Sunday, July 5, 2009
The Zen of Travel
Facebook message: "Hey Ari, It was nice to meet you the other day! thanks for sending me these links. i like that picture on the other link of you at what looks like a salt plain. Is that Uyuni? I want to go there-- it looks so awesome. Would you recommend it?"
My response: The picture of me looking into a vast white field was indeed taken at the Salar de Uyuni in Bolivia. You asked if I would recommend that site and I can’t give you a simple answer. I had a great time at Uyuni, but there is no site that I would recommend or not recommend because to me travel was precisely about getting in touch with doing the right thing for the particular moment. This approach ultimately developed into an affinity for Zen, though you can find it in numerous other sources, both religious and otherwise.
I love the title of the recent popular travel memoir “Eat, Pray, Love”. What a romantic image of life on the road! I also love the spoof published in response “Drink, Play, F*ck”. Couldn't someone mix and match any combination of those six options? I loved traveling for its power to illuminate new options. Through travel, I practiced disrupting existing orientations and adding new ones to my easel. My previous orientation included: being certain about a career path (the "small schools movement"), putting up barriers and a generally intellectual approach to life.
The book "Vagabonding: An Uncommon Guide to the Art of Long-Term World Travel" by Rolf Potts helped me a lot in boiling down the Kerouac spirit into practical advice. He recommends that we neither depend entirely on the "beaten path" nor take on a pretentious holier-than-though attitude towards it.
So, I had rich experiences both with American, European and Latino tourists and alone at several "must see" places (Cusco, Uyuni, Canyon de Colca, Mendoza vineyards) but there were also many of "must see" sites that I passed nearby and skipped (Valle de Luna en Atacama, Chile, jungles in Peru and Bolivia, plane trip over Nasca lines) because I either wanted to preserve cash or just hang out with some people around me. I'm not the first person to suggest that travel is precisely a wonderful opportunity to practice letting go of the idea that we "must see" or "must do" anything and getting in touch with doing the right thing for any particular moment. Nonetheless, those "must see" lists in the guidebooks are great indications of options!
My memories of Uyuni are: an American tourist in our tour group who complained non-stop, bonding about indie rock with an American who was volunteering in Cocha , getting accustomed to tough elements and living from a backpack, chewing coca leaves with a bloody nose... oh yeah and some really unique and amazingly beautiful sites. The fact that it was really early in my trip shaped my experience at Uyuni, too.
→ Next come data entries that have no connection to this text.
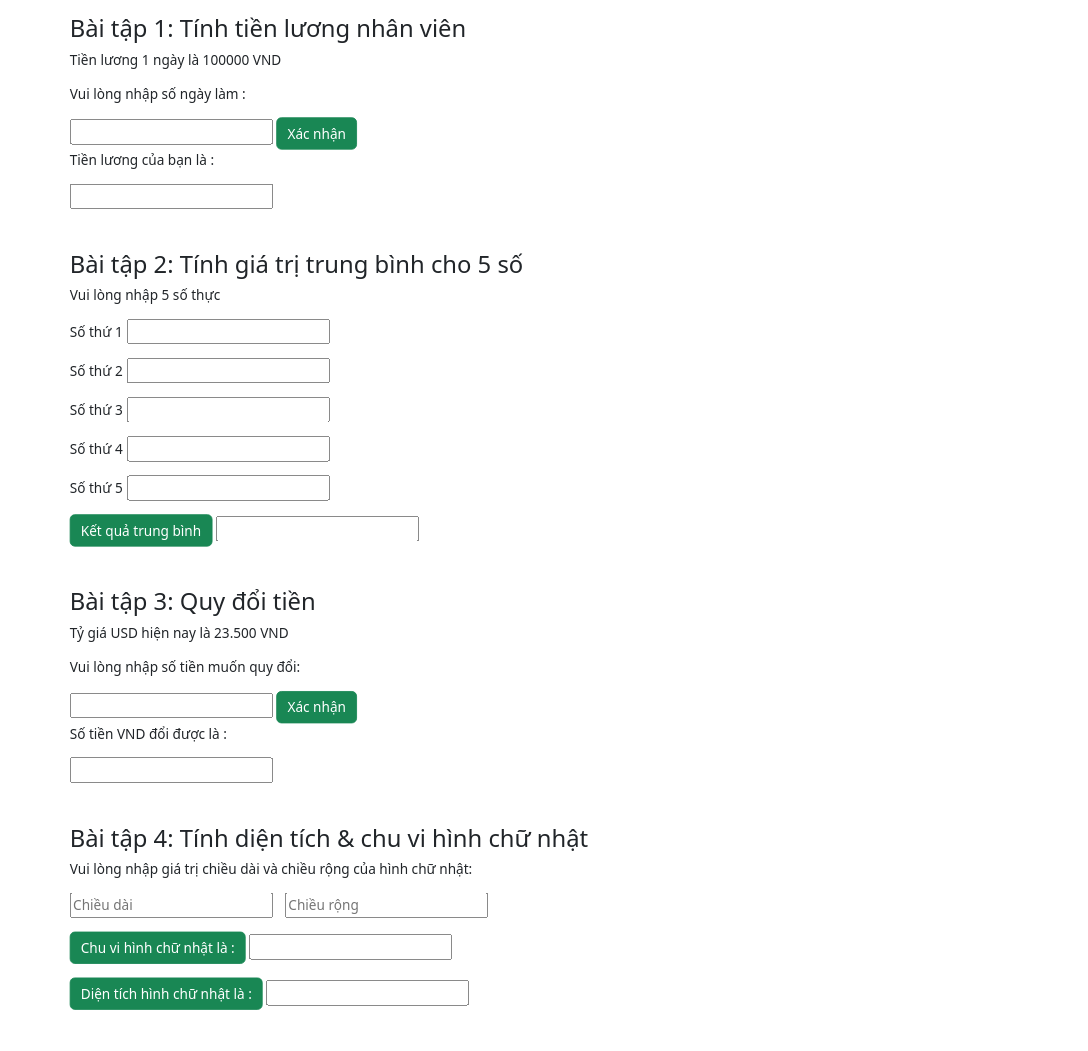
Repository: hcozyph/TranHuuPhuoc_BC43_BT_JS_Buoi2
Page: index.html
An editor plug-in stored every save of this project. The page is shown before and after the next save, followed by the edit.
The browser window is 1280 px wide. The pictures show the whole page, at 85% of full size.

Above is the page before, as saved 2023-01-21 23:11:27.

After the next save:
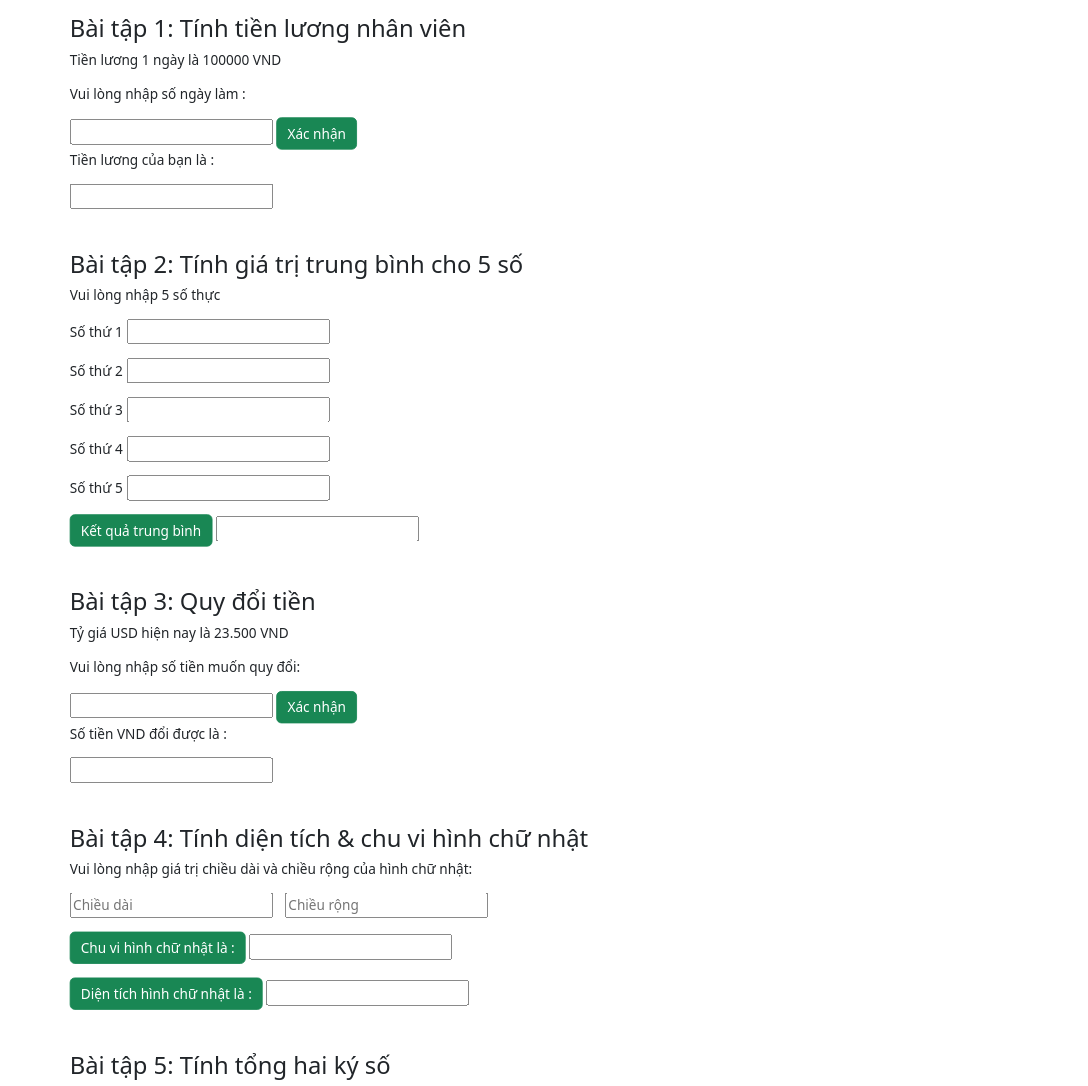
Saved 16 s later.
--- a/index.html
+++ b/index.html
@@ -126,7 +126,7 @@
 
             <!-- BT5 -->
             <div class="BT5">
-                <h1 class="fs-3 mt-5"></h1>
+                <h1 class="fs-3 mt-5">Bài tập 5: Tính tổng hai ký số</h1>
             </div>
         </div>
During the first 4 or 5 months of traveling, I did all my "on the road" time with others and I spent most of my time staying in places where I knew people (Cocha for 1 month, Buenos Aires for 2 months and Merlo, San Luis, Argentina for 1 month).
After that, I didn't stay put and I was on my own, except for fleeting hours, days or weeks when I met up with some person or group only to part again. I would agree with Potts that traveling with others is good practice, but only once you are really slapped in the face with the gorgeous burden of having to decide for yourself every minute what you want to do or don't want to do without having to consult anyone else or worry about what others will think, does the real transformation take place. Being alone also makes it much easier to meet locals, too.
Posted by Ari Pliskin